__Your goal__
Check the listing below line by line and report how many lines hold "HomeScreen", with no other words.

__Information shown__
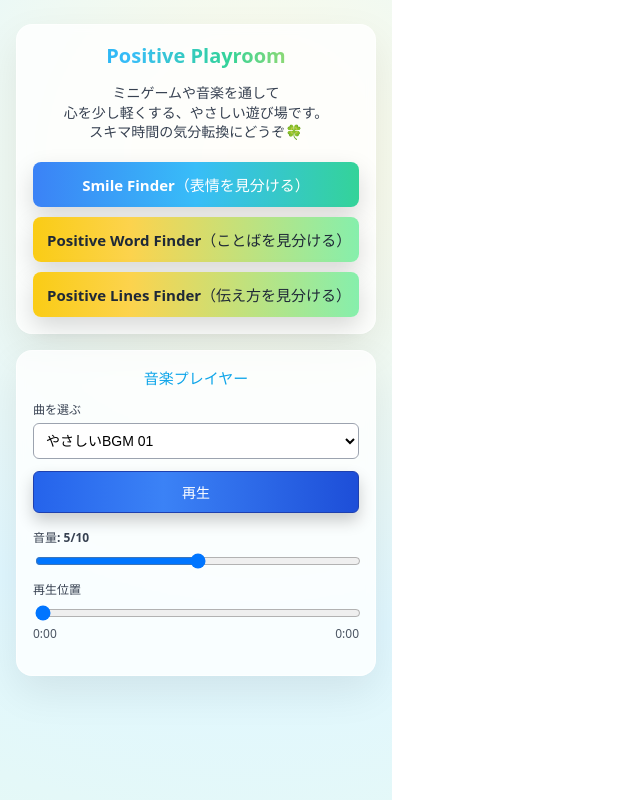
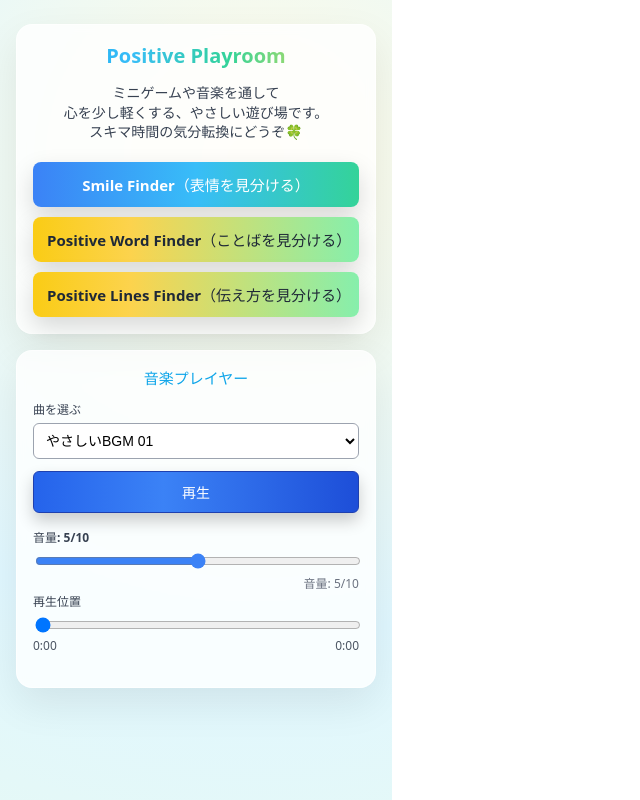
Before and after one commit to marion2929/playground-apps, a React (Vite) app: page / in a window 1280 px wide. Shown: the whole page, without its empty margins (0-640 px from the left). Built offline with nearby package versions, Linux system fonts and the light colour scheme.

Commit message:
fix: ensure volume slider applies to audio element

```diff
--- a/src/HomeScreen.jsx
+++ b/src/HomeScreen.jsx
@@ -373,10 +373,18 @@ export default function HomeScreen({
   type="range"
   min={0}
   max={10}
+  step={1}
   value={volume}
   onChange={handleVolumeChange}
-            style={sliderInputStyle}
+  style={{
+    width: "100%",
+    accentColor: "#3b82f6", // （この行は見た目の色だけ。なくてもOK）
+  }}
 />
+<div style={{ fontSize: "12px", textAlign: "right", color: "#6b7280" }}>
+  音量: {volume}/10
+</div>
+
 
           {/* 再生位置スライダー */}
           <div style={sliderLabelStyle}>
```
Lines whose indentation alone changed are shown as unchanged.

__Output for this task__
3